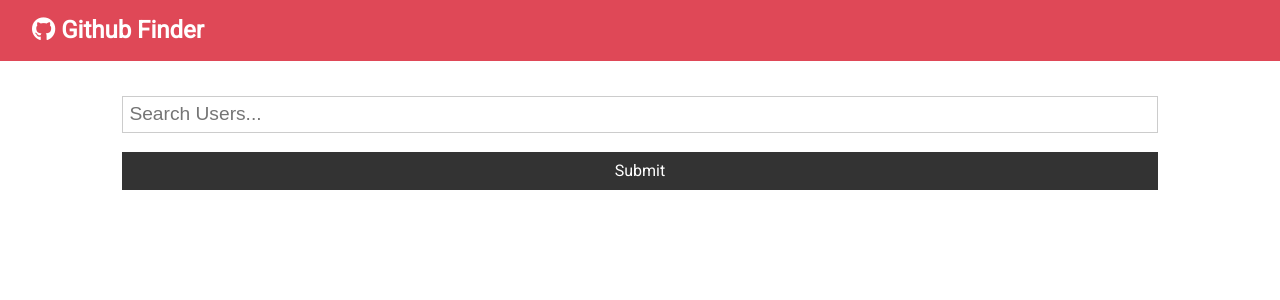
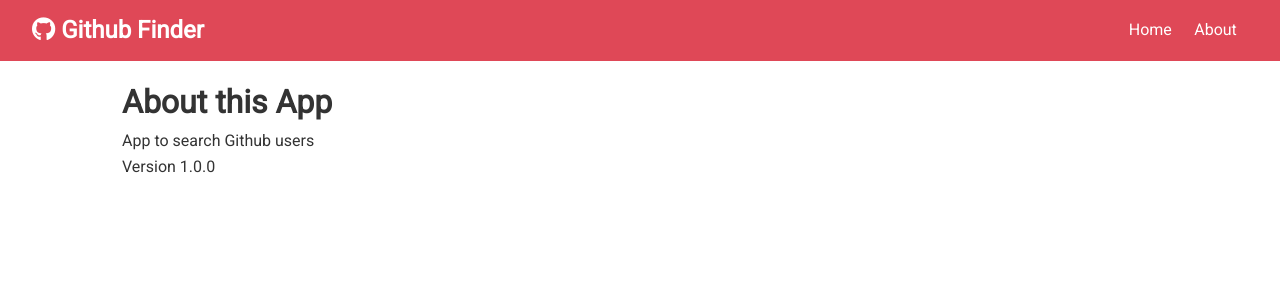
Before and after one commit to VladimirtheGreatest/Github-Finder-React, a React (Create React App) app: page /about in a window 1280 px wide. Shown: the top 300 px of the page. Built offline with nearby package versions, Linux system fonts and the light colour scheme.

Commit message:
added router and links

```diff
--- a/package.json
+++ b/package.json
@@ -7,6 +7,7 @@
     "node": "^12.9.0",
     "react": "^16.9.0",
     "react-dom": "^16.9.0",
+    "react-router-dom": "^5.0.1",
     "react-scripts": "3.1.1",
     "webpack": "^4.39.3"
   },
--- a/src/App.js
+++ b/src/App.js
@@ -1,8 +1,10 @@
-import React, {Component} from 'react';
+import React, { Fragment,Component} from 'react';
+import { BrowserRouter as Router, Switch, Route} from 'react-router-dom'
 import Navbar from './components/layout/Navbar'
 import Users from './components/users/Users'
 import Search from './components/users/Search'
 import Alert from './components/layout/Alert'
+import About from './components/pages/About'
 import axios from 'axios'
 import './App.css';
 
@@ -34,19 +36,28 @@
   render(){
     const { loading, users } = this.state;
   return (
+    <Router>
     <div className="App">
      <Navbar  />
      <div className='container'>
      <Alert alert={this.state.alert} />
-     <Search
+     <Switch>
+       <Route exact path='/' render={props => (
+         <Fragment>
+           <Search
      searchUsers={this.searchUsers}
      clearUsers={this.clearUsers} //clearUsers props from Search.js on Click function, this will fireoff clearUsers and will empty the array
       showClear={this.state.users.length > 0 ? true : false}  //if array is empty we will not show the clear button
       setAlert={this.setAlert}
      />
      <Users loading={loading} users={users} />
+         </Fragment>
+       )}/>
+       <Route exact path='/about' component={About} />
+     </Switch>
      </div>
     </div>
+    </Router>
   );
  }
 }
--- a/src/components/layout/Navbar.js
+++ b/src/components/layout/Navbar.js
@@ -1,13 +1,23 @@
 import React from 'react'
 import PropTypes from 'prop-types'
+import { Link } from 'react-router-dom'
 
 
 const Navbar = ({icon,title}) => {
+    //implement more navigation links
         return (
             <nav className="navbar bg-primary">
                 <h1>
                 <i className={icon} /> {title}
                 </h1>
+                <ul>
+                    <li>
+                        <Link to='/'>Home</Link>
+                    </li>
+                    <li>
+                    <Link to='/about'>About</Link>
+                    </li>
+                </ul>
             </nav>
         )
 
--- /dev/null
+++ b/src/components/pages/About.js
@@ -0,0 +1,13 @@
+import React, {Fragment} from 'react'
+
+const About = () => {
+    return (
+        <Fragment>
+            <h1>About this App</h1>
+            <p>App to search Github users</p>
+            <p>Version 1.0.0</p>
+        </Fragment>
+    )
+}
+
+export default About
```
Also changed, not shown: 1 other file (tests, documents, lock files or other folders).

────────

Activity: An unaltered copy of the material, without images, should be set down.

Answer space:
Before and after one commit to VladimirtheGreatest/Github-Finder-React, a React (Create React App) app: page /about in a window 1280 px wide. Shown: the top 300 px of the page. Built offline with nearby package versions, Linux system fonts and the light colour scheme.

Commit message:
added router and links

```diff
--- a/package.json
+++ b/package.json
@@ -7,6 +7,7 @@
     "node": "^12.9.0",
     "react": "^16.9.0",
     "react-dom": "^16.9.0",
+    "react-router-dom": "^5.0.1",
     "react-scripts": "3.1.1",
     "webpack": "^4.39.3"
   },
--- a/src/App.js
+++ b/src/App.js
@@ -1,8 +1,10 @@
-import React, {Component} from 'react';
+import React, { Fragment,Component} from 'react';
+import { BrowserRouter as Router, Switch, Route} from 'react-router-dom'
 import Navbar from './components/layout/Navbar'
 import Users from './components/users/Users'
 import Search from './components/users/Search'
 import Alert from './components/layout/Alert'
+import About from './components/pages/About'
 import axios from 'axios'
 import './App.css';
 
@@ -34,19 +36,28 @@
   render(){
     const { loading, users } = this.state;
   return (
+    <Router>
     <div className="App">
      <Navbar  />
      <div className='container'>
      <Alert alert={this.state.alert} />
-     <Search
+     <Switch>
+       <Route exact path='/' render={props => (
+         <Fragment>
+           <Search
      searchUsers={this.searchUsers}
      clearUsers={this.clearUsers} //clearUsers props from Search.js on Click function, this will fireoff clearUsers and will empty the array
       showClear={this.state.users.length > 0 ? true : false}  //if array is empty we will not show the clear button
       setAlert={this.setAlert}
      />
      <Users loading={loading} users={users} />
+         </Fragment>
+       )}/>
+       <Route exact path='/about' component={About} />
+     </Switch>
      </div>
     </div>
+    </Router>
   );
  }
 }
--- a/src/components/layout/Navbar.js
+++ b/src/components/layout/Navbar.js
@@ -1,13 +1,23 @@
 import React from 'react'
 import PropTypes from 'prop-types'
+import { Link } from 'react-router-dom'
 
 
 const Navbar = ({icon,title}) => {
+    //implement more navigation links
         return (
             <nav className="navbar bg-primary">
                 <h1>
                 <i className={icon} /> {title}
                 </h1>
+                <ul>
+                    <li>
+                        <Link to='/'>Home</Link>
+                    </li>
+                    <li>
+                    <Link to='/about'>About</Link>
+                    </li>
+                </ul>
             </nav>
         )
 
--- /dev/null
+++ b/src/components/pages/About.js
@@ -0,0 +1,13 @@
+import React, {Fragment} from 'react'
+
+const About = () => {
+    return (
+        <Fragment>
+            <h1>About this App</h1>
+            <p>App to search Github users</p>
+            <p>Version 1.0.0</p>
+        </Fragment>
+    )
+}
+
+export default About
```
Also changed, not shown: 1 other file (tests, documents, lock files or other folders).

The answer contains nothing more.